19. Dark chocolate with peanut butter
This snack is the answer to an intense chocolate craving. Just spread 1 teaspoon of peanut butter on one large square of dark chocolate (such as Lindt).
Peanut butter adds a filling sensation. Feel free to substitute it with almond, cashew, or sunflower butter.
20. Zoodles with tomato sauce
Just heat up ½ cup of tomato sauce (low-fat preferably) and throw in 5 ounces of zoodles (spiralized zucchini). Mix and serve for a flavorful snack sans the extra calories.
21. English muffin with fried egg white, mustard, ketchup, and spinach
Toast half of an English muffin, spread with mustard and ketchup, and top with a few fresh spinach leaves and fried egg white. Do not use oil when “frying” the egg white from one egg to reduce the calories.
Have yourself a mighty little breakfast, although you can enjoy this treat any time of the day.
22. Oatmeal with almond milk, cinnamon, and apple
Craving some apple pie? This oatmeal snack will come to the rescue.
In a mug, combine ¼ cup oatmeal, ½ cup unsweetened almond milk, a dash of cinnamon, and one-fourth of an apple, chopped. Microwave for 2 minutes, and let your childhood memories fill your body!
23. Steamed cauliflower with nutritional yeast
Nutritional yeast is a great condiment that provides protein, vitamin B12, and a cheesy, nutty flavor without the added calories. It’s available at most supermarkets and online.
Steam five large cauliflower florets and sprinkle them with 1 tablespoon nutritional yeast, smoked paprika, salt, and pepper.
24. Baked sweet potato with tahini
The key to baking sweet potatoes is high temperature – heat your oven to 400-450°F to encourage caramelization and bring out the sweetness of the yams. Tahini (sesame seed paste) is a great topping that adds a rich, tangy flavor.
To make one serving, top one-half baked sweet potato with 1 teaspoon of tahini.
25. Roasted kale with nutritional yeast
If kale isn’t your thing yet, it will be once you try this recipe.
Wash, dry, and chop one large bunch of kale and place it in a large mixing bowl.
Add in 2 tablespoons nutritional yeast, salt, pepper, garlic powder, and onion powder. Mix and toss until well combined.
Bake at 450°F degrees until the kale becomes crispy.

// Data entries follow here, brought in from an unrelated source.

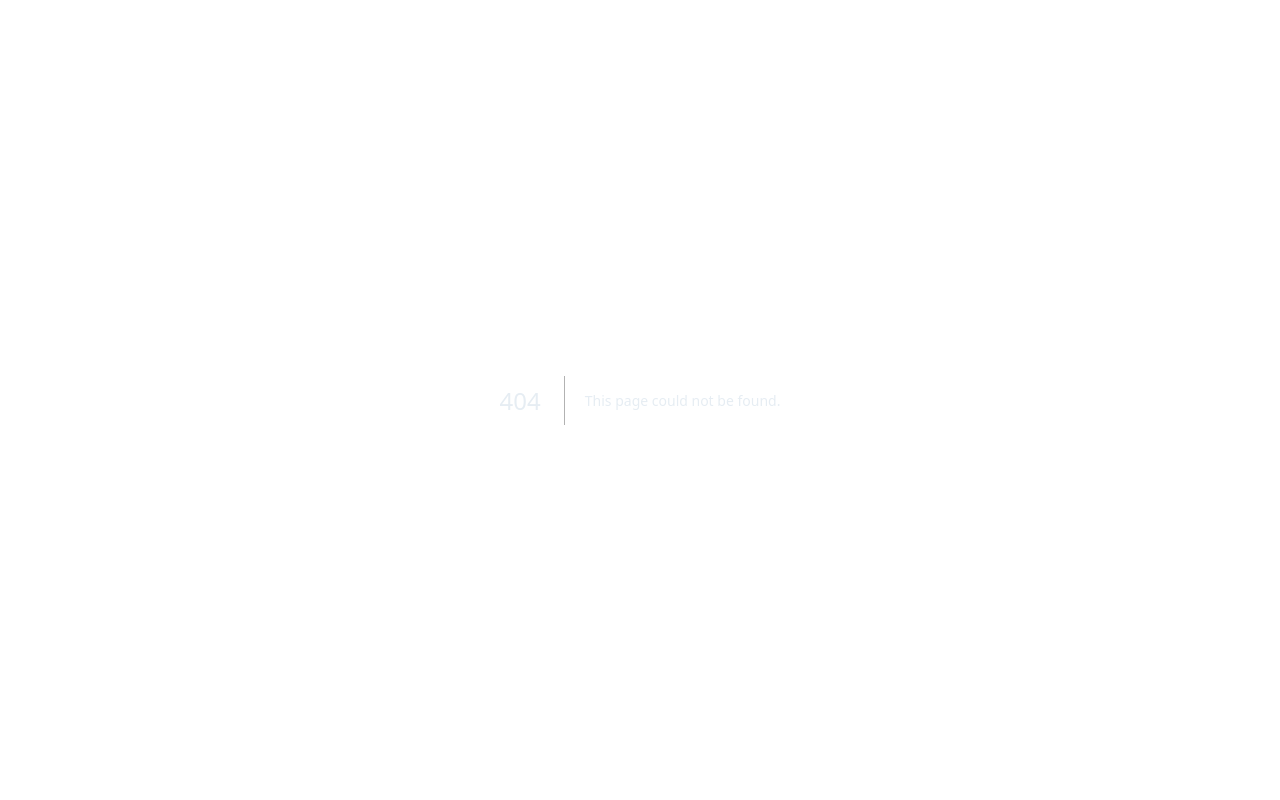
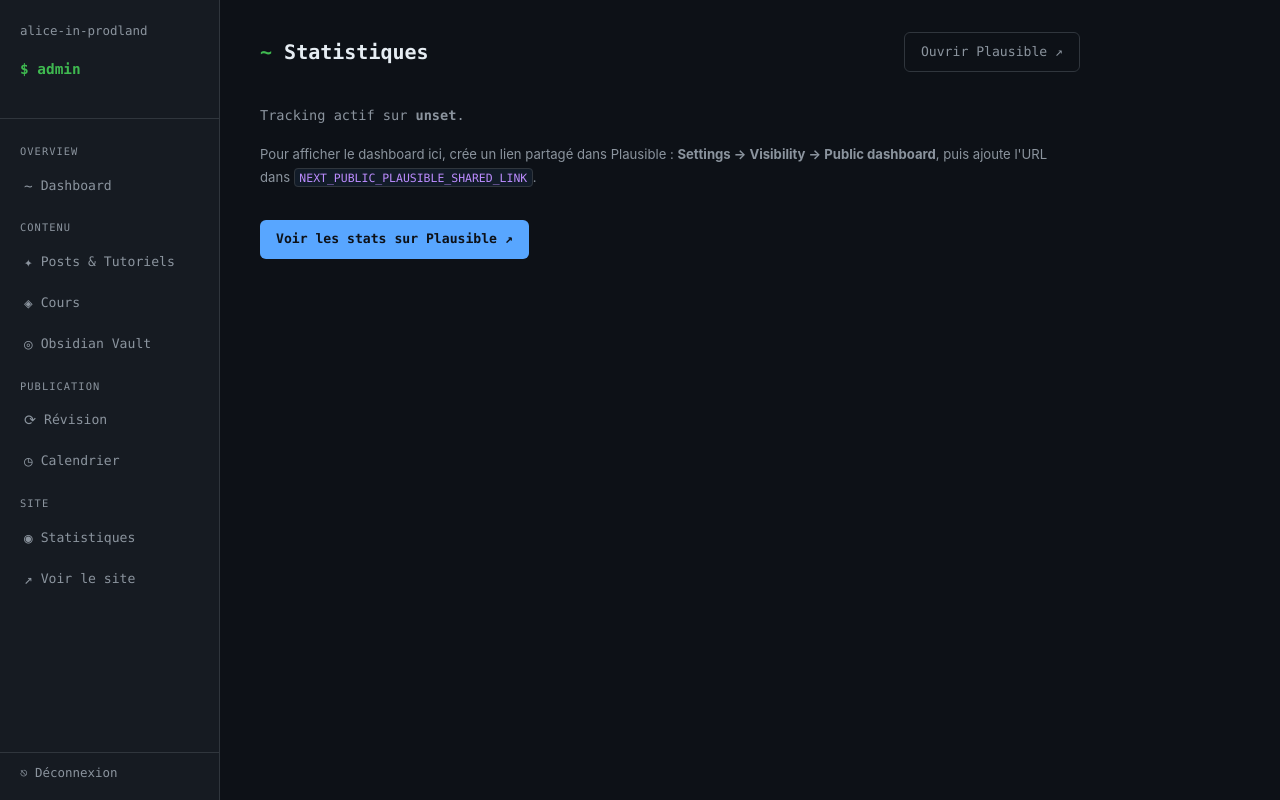
Before and after one commit to asinda/alice-in-prodland, a Next.js app: page /admin/stats in a window 1280 px wide. Before the commit this address had no page. Built offline with nearby package versions, Linux system fonts and the light colour scheme; no server answers.

Commit message:
feat: add Plausible Analytics script + admin stats page

```diff
--- a/app/admin/layout.tsx
+++ b/app/admin/layout.tsx
@@ -37,6 +37,9 @@
           </Link>
 
           <span className={styles.navSection}>site</span>
+          <Link href="/admin/stats" className={styles.navLink}>
+            <span className={styles.navIcon}>◉</span> Statistiques
+          </Link>
           <Link href="/" className={styles.navLink} target="_blank">
             <span className={styles.navIcon}>↗</span> Voir le site
           </Link>
--- /dev/null
+++ b/app/admin/stats/page.tsx
@@ -0,0 +1,68 @@
+import styles from '../../../styles/Admin.module.css';
+
+const domain = process.env.NEXT_PUBLIC_PLAUSIBLE_DOMAIN;
+const sharedLink = process.env.NEXT_PUBLIC_PLAUSIBLE_SHARED_LINK;
+
+export default function StatsPage() {
+  return (
+    <>
+      <div className={styles.pageHeader}>
+        <h1 className={styles.pageTitle}><span>~</span> Statistiques</h1>
+        {domain && (
+          <a
+            href={`https://plausible.io/${domain}`}
+            target="_blank"
+            rel="noopener noreferrer"
+            className={styles.btnSecondary}
+          >
+            Ouvrir Plausible ↗
+          </a>
+        )}
+      </div>
+
+      {!domain ? (
+        <div className={styles.empty} style={{ marginTop: '2rem' }}>
+          <p>Plausible non configuré.</p>
+          <p style={{ marginTop: '0.5rem', fontSize: '0.82rem' }}>
+            Ajoute <code>NEXT_PUBLIC_PLAUSIBLE_DOMAIN</code> dans ton <code>.env.local</code>,
+            puis crée un compte sur{' '}
+            <a href="https://plausible.io" target="_blank" rel="noopener noreferrer">
+              plausible.io
+            </a>.
+          </p>
+        </div>
+      ) : sharedLink ? (
+        <iframe
+          src={sharedLink}
+          style={{
+            width: '100%',
+            height: 'calc(100vh - 160px)',
+            border: 'none',
+            borderRadius: '6px',
+            marginTop: '1rem',
+          }}
+        />
+      ) : (
+        <div style={{ marginTop: '2rem' }}>
+          <p style={{ fontFamily: 'var(--font-mono)', fontSize: '0.85rem', color: 'var(--text-muted)', marginBottom: '1rem' }}>
+            Tracking actif sur <strong>{domain}</strong>.
+          </p>
+          <p style={{ fontSize: '0.82rem', color: 'var(--text-muted)' }}>
+            Pour afficher le dashboard ici, crée un lien partagé dans Plausible :{' '}
+            <strong>Settings → Visibility → Public dashboard</strong>, puis ajoute l&apos;URL
+            dans <code>NEXT_PUBLIC_PLAUSIBLE_SHARED_LINK</code>.
+          </p>
+          <a
+            href={`https://plausible.io/${domain}`}
+            target="_blank"
+            rel="noopener noreferrer"
+            className={styles.btnPrimary}
+            style={{ display: 'inline-block', marginTop: '1rem' }}
+          >
+            Voir les stats sur Plausible ↗
+          </a>
+        </div>
+      )}
+    </>
+  );
+}
```
Also changed, not shown: app/[locale]/layout.tsx (+9 -0 lines).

Share with loved ones, although this is optional.
Expert Answers (Q&A)
Answered by Ms. Anne Danahy (Registered Dietitian and Integrative Nutritionist)
Are packaged low-calorie snacks as healthy as freshly prepared ones?

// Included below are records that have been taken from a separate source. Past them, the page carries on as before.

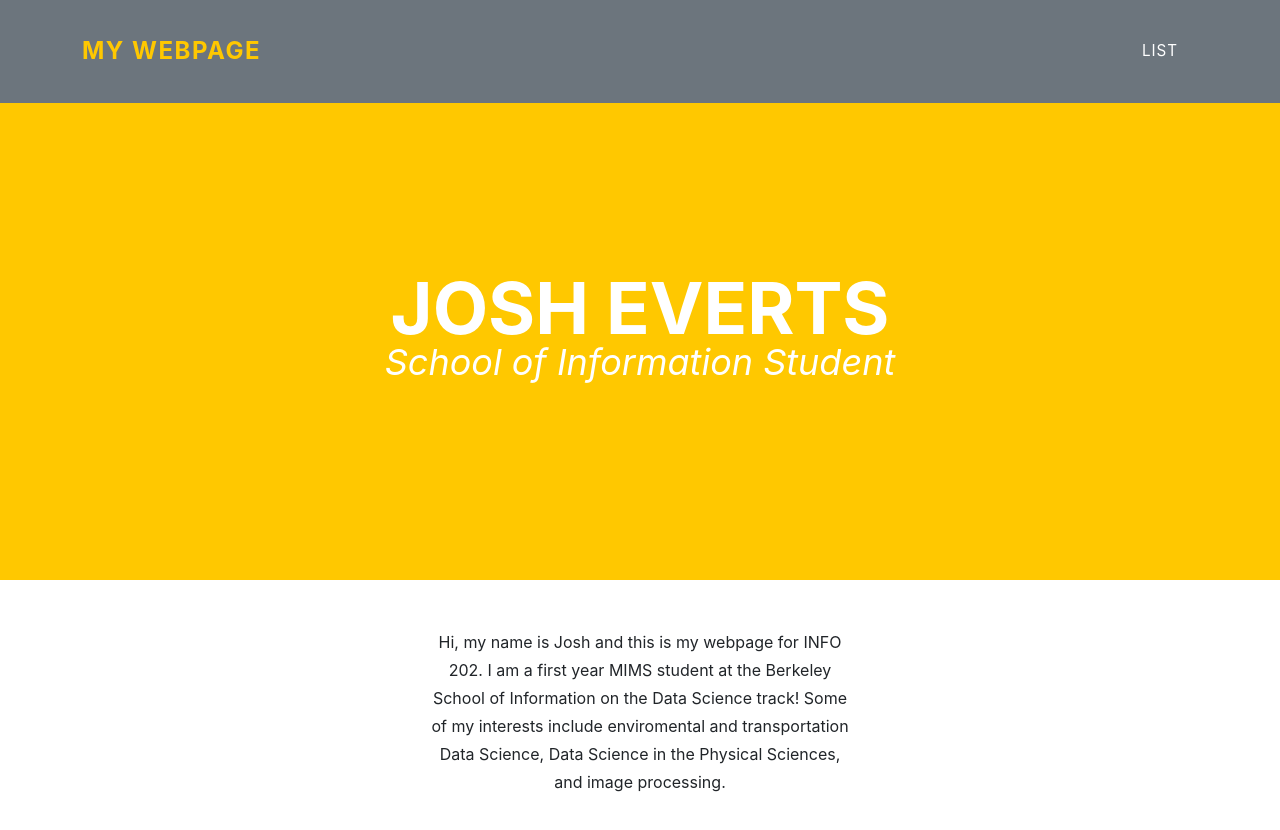
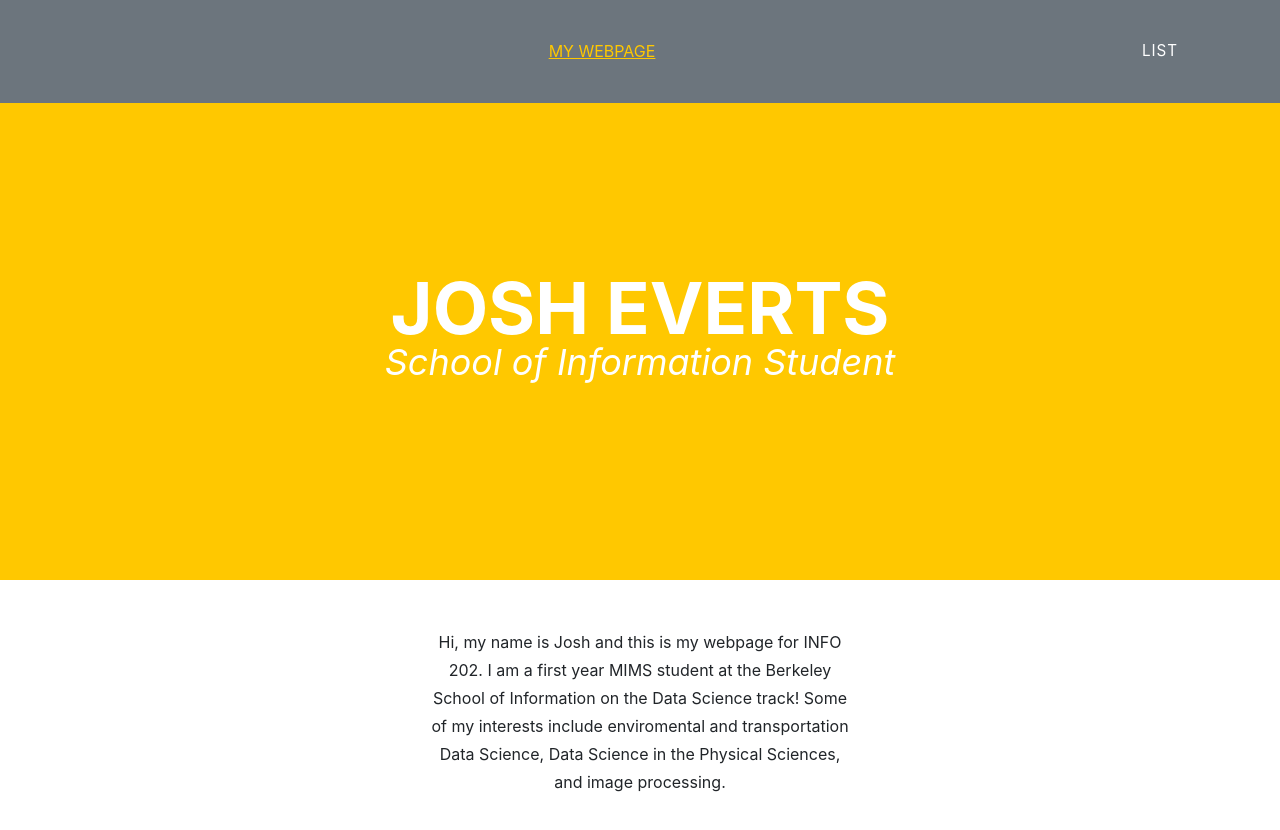
Before and after one commit to Josh-Everts/Josh-Everts, a plain HTML site: page index.html in a window 1280 px wide. Drawn offline with Linux system fonts and the light colour scheme.

Commit message:
link changes

```diff
--- a/index.html
+++ b/index.html
@@ -11,7 +11,7 @@
         <nav class="navbar navbar-expand-lg bg-secondary text-uppercase fixed-top" id="mainNav">
             <div class="container">
                 <!--This code defines the "My Webpage" link in the top left corner of the navigation pane-->
-                <a class="navbar-brand" href="https://josh-everts.github.io/index.html">My Webpage</a>
+                <a class="navbar-nav ms-auto" href="https://josh-everts.github.io/index.html">My Webpage</a>
                 <!--This code defines the "List" link in the top right corner of the navigation pane-->
                 <ul class="navbar-nav ms-auto">
                     <li class="nav-item mx-0 mx-lg-1"><a class="nav-link py-3 px-0 px-lg-3 rounded" href="./list.html">List</a></li>
```
Also changed, not shown: list.html (+1 -1 lines).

Packaged snacks can be good choices as “emergency foods,” but it is always recommended to eat whole food items if you have the time to pack or make a snack.
Packaged snacks usually come with extra calories and additives or preservatives that take away from their overall nutritional value.
Freshly prepared snacks made from whole ingredients do not have these additives, and you can usually get more bang for your buck in terms of calories too.
What are the best snacks for late-night munching?
You are encouraged to fill up on a balanced dinner with protein, healthy fats, and fruits/vegetables, which will leave no room for post-dinner snacking.
There is considerable positive research highlighting the health benefits of intermittent fasting, which is eating for an 8-hour period and fasting for the remaining 16 hours.
If you really need something before bed, try a piece of fruit with a handful of nuts.
What are the most filling foods that are also low in calories?
The most filling snacks would be hard-boiled eggs, one handful of nuts, or raw vegetables with hummus.
It is recommended to plate up a snack that includes a fruit and/or vegetable. Healthy fats such as nuts, nut butter, or avocado, and some protein such as a hard-boiled or deviled egg, Greek yogurt, cottage cheese, or turkey breast.
These items are excellent options for those who are looking to lose weight as well.
What is meant by healthy snacking?
Snacks are an important part of a healthy diet. It is helpful for most people to eat every 3-4 hours. Most people need a snack in the late afternoon to prevent becoming overly hungry and overeating at dinner time or through the night.
Always balance your snacks with several foods, preferably a combination of protein, fat, and carbs from fruits and veggies.
About Anne Danahy, MS, RDN: Anne is a registered dietitian and integrative nutritionist based in Scottsdale, AZ. She specializes in women’s health and healthy aging.